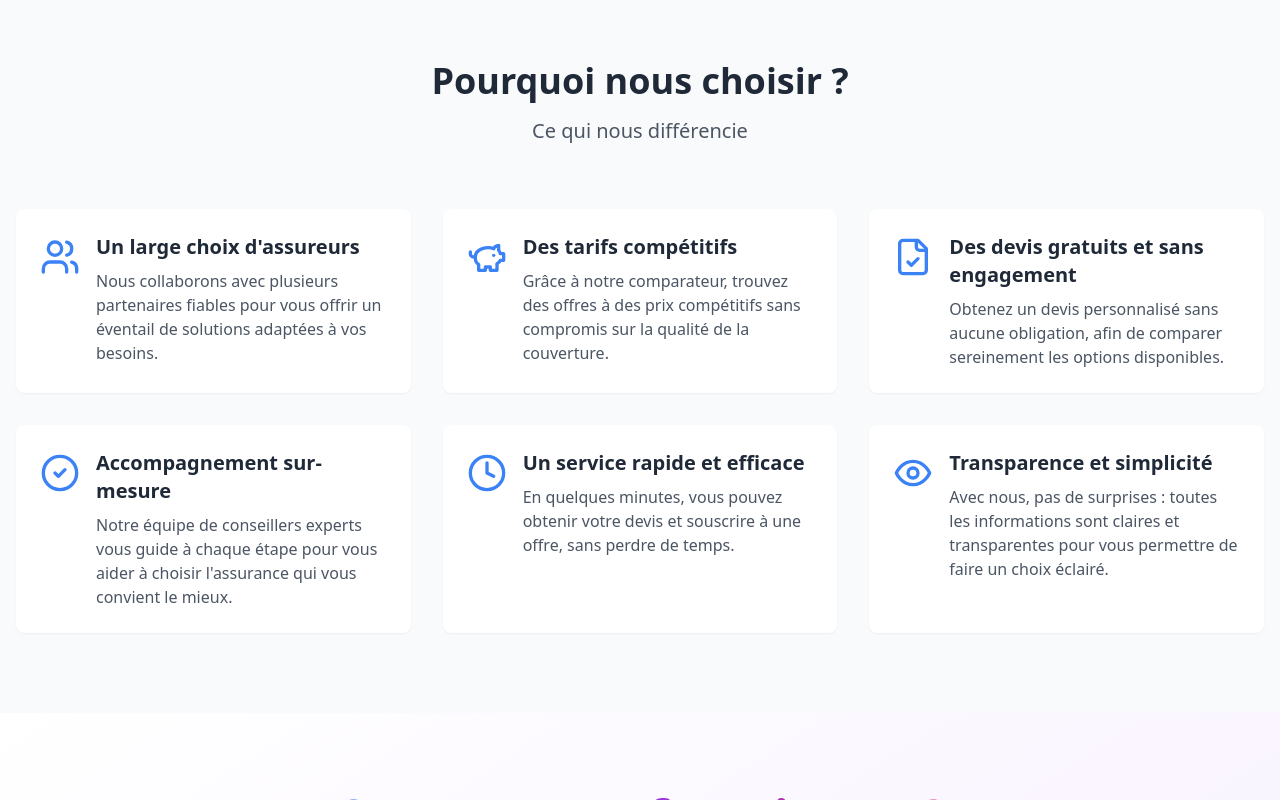
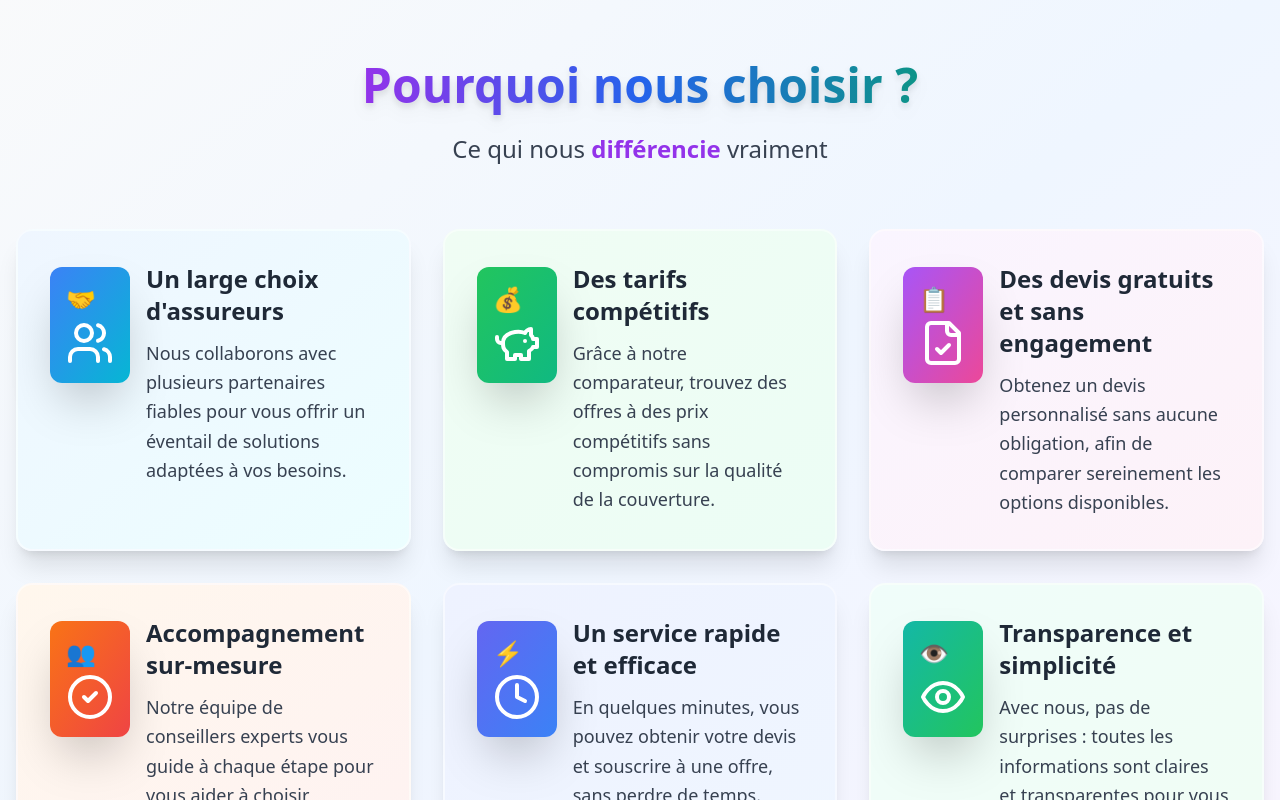
Before and after one commit to chouaib0000/testtest44, a React (Vite) app: page / in a window 1280 px wide. Shown: the part 2180-2980 px from the top of the page. Built offline with nearby package versions, Linux system fonts and the light colour scheme; no server answers.

Commit message:
Update WhyChooseUs.tsx

```diff
--- a/src/components/WhyChooseUs.tsx
+++ b/src/components/WhyChooseUs.tsx
@@ -4,58 +4,89 @@ import { CheckCircle2, Users, PiggyBank, FileCheck, Clock, Eye } from 'lucide-re
 const benefits = [
   {
     title: "Un large choix d'assureurs",
-    icon: <Users className="h-10 w-10 text-blue-500" />,
-    description: "Nous collaborons avec plusieurs partenaires fiables pour vous offrir un éventail de solutions adaptées à vos besoins."
+    icon: <Users className="h-12 w-12 text-white" />,
+    description: "Nous collaborons avec plusieurs partenaires fiables pour vous offrir un éventail de solutions adaptées à vos besoins.",
+    gradient: "from-blue-500 to-cyan-500",
+    bgGradient: "from-blue-50 to-cyan-50",
+    emoji: "🤝"
   },
   {
     title: "Des tarifs compétitifs",
-    icon: <PiggyBank className="h-10 w-10 text-blue-500" />,
-    description: "Grâce à notre comparateur, trouvez des offres à des prix compétitifs sans compromis sur la qualité de la couverture."
+    icon: <PiggyBank className="h-12 w-12 text-white" />,
+    description: "Grâce à notre comparateur, trouvez des offres à des prix compétitifs sans compromis sur la qualité de la couverture.",
+    gradient: "from-green-500 to-emerald-500",
+    bgGradient: "from-green-50 to-emerald-50",
+    emoji: "💰"
   },
   {
     title: "Des devis gratuits et sans engagement",
-    icon: <FileCheck className="h-10 w-10 text-blue-500" />,
-    description: "Obtenez un devis personnalisé sans aucune obligation, afin de comparer sereinement les options disponibles."
+    icon: <FileCheck className="h-12 w-12 text-white" />,
+    description: "Obtenez un devis personnalisé sans aucune obligation, afin de comparer sereinement les options disponibles.",
+    gradient: "from-purple-500 to-pink-500",
+    bgGradient: "from-purple-50 to-pink-50",
+    emoji: "📋"
   },
   {
     title: "Accompagnement sur-mesure",
-    icon: <CheckCircle2 className="h-10 w-10 text-blue-500" />,
-    description: "Notre équipe de conseillers experts vous guide à chaque étape pour vous aider à choisir l'assurance qui vous convient le mieux."
+    icon: <CheckCircle2 className="h-12 w-12 text-white" />,
+    description: "Notre équipe de conseillers experts vous guide à chaque étape pour vous aider à choisir l'assurance qui vous convient le mieux.",
+    gradient: "from-orange-500 to-red-500",
+    bgGradient: "from-orange-50 to-red-50",
+    emoji: "👥"
   },
   {
     title: "Un service rapide et efficace",
-    icon: <Clock className="h-10 w-10 text-blue-500" />,
-    description: "En quelques minutes, vous pouvez obtenir votre devis et souscrire à une offre, sans perdre de temps."
+    icon: <Clock className="h-12 w-12 text-white" />,
+    description: "En quelques minutes, vous pouvez obtenir votre devis et souscrire à une offre, sans perdre de temps.",
+    gradient: "from-indigo-500 to-blue-500",
+    bgGradient: "from-indigo-50 to-blue-50",
+    emoji: "⚡"
   },
   {
     title: "Transparence et simplicité",
-    icon: <Eye className="h-10 w-10 text-blue-500" />,
-    description: "Avec nous, pas de surprises : toutes les informations sont claires et transparentes pour vous permettre de faire un choix éclairé."
+    icon: <Eye className="h-12 w-12 text-white" />,
+    description: "Avec nous, pas de surprises : toutes les informations sont claires et transparentes pour vous permettre de faire un choix éclairé.",
+    gradient: "from-teal-500 to-green-500",
+    bgGradient: "from-teal-50 to-green-50",
+    emoji: "👁️"
   }
 ];
 
 const WhyChooseUs: React.FC = () => {
   return (
-    <section id="pourquoi" className="py-20 bg-gray-50">
+    <section id="pourquoi" className="py-20 bg-gradient-to-br from-gray-50 via-blue-50 to-purple-50">
       <div className="container mx-auto px-4">
         <div className="text-center mb-16">
-          <h2 className="text-3xl md:text-4xl font-bold mb-4 text-gray-800">Pourquoi nous choisir ?</h2>
-          <p className="text-xl text-gray-600">Ce qui nous différencie</p>
+          <h2 className="text-4xl md:text-5xl font-extrabold mb-6">
+            <span className="bg-gradient-to-r from-purple-600 via-blue-600 to-teal-600 bg-clip-text text-transparent drop-shadow-lg">
+              Pourquoi nous choisir ?
+            </span>
+          </h2>
+          <p className="text-xl md:text-2xl text-gray-700 font-medium">
+            Ce qui nous <span className="text-purple-600 font-bold">différencie</span> vraiment
+          </p>
         </div>
 
         <div className="grid grid-cols-1 md:grid-cols-2 lg:grid-cols-3 gap-8">
           {benefits.map((benefit, index) => (
             <div
               key={index}
-              className="bg-white p-6 rounded-lg shadow-sm hover:shadow-md transition-shadow"
+              className={`bg-gradient-to-br ${benefit.bgGradient} p-8 rounded-2xl shadow-xl hover:shadow-3xl transition-all duration-500 transform hover:scale-105 hover:-rotate-1 border-2 border-white/50`}
               data-aos="fade-up"
               data-aos-delay={index * 100}
             >
               <div className="flex items-start space-x-4">
-                <div className="flex-shrink-0 mt-1">{benefit.icon}</div>
+                <div className={`flex-shrink-0 mt-1 p-4 rounded-xl bg-gradient-to-br ${benefit.gradient} shadow-2xl transform hover:scale-110 transition-transform duration-300`}>
+                  <span className="text-2xl block mb-1">{benefit.emoji}</span>
+                  {benefit.icon}
+                </div>
                 <div>
-                  <h3 className="text-xl font-semibold mb-2 text-gray-800">{benefit.title}</h3>
-                  <p className="text-gray-600">{benefit.description}</p>
+                  <h3 className="text-xl md:text-2xl font-bold mb-3 text-gray-800 leading-tight">
+                    {benefit.title}
+                  </h3>
+                  <p className="text-gray-700 text-lg leading-relaxed font-medium">
+                    {benefit.description}
+                  </p>
                 </div>
               </div>
             </div>
```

□ □ □

▶ **Task prompt**
Filter the lines above, keeping and copying those that contain "emoji".

▶ **Response below**
+    emoji: "🤝"
+    emoji: "💰"
+    emoji: "📋"
+    emoji: "👥"
+    emoji: "⚡"
+    emoji: "👁️"
+                  <span className="text-2xl block mb-1">{benefit.emoji}</span>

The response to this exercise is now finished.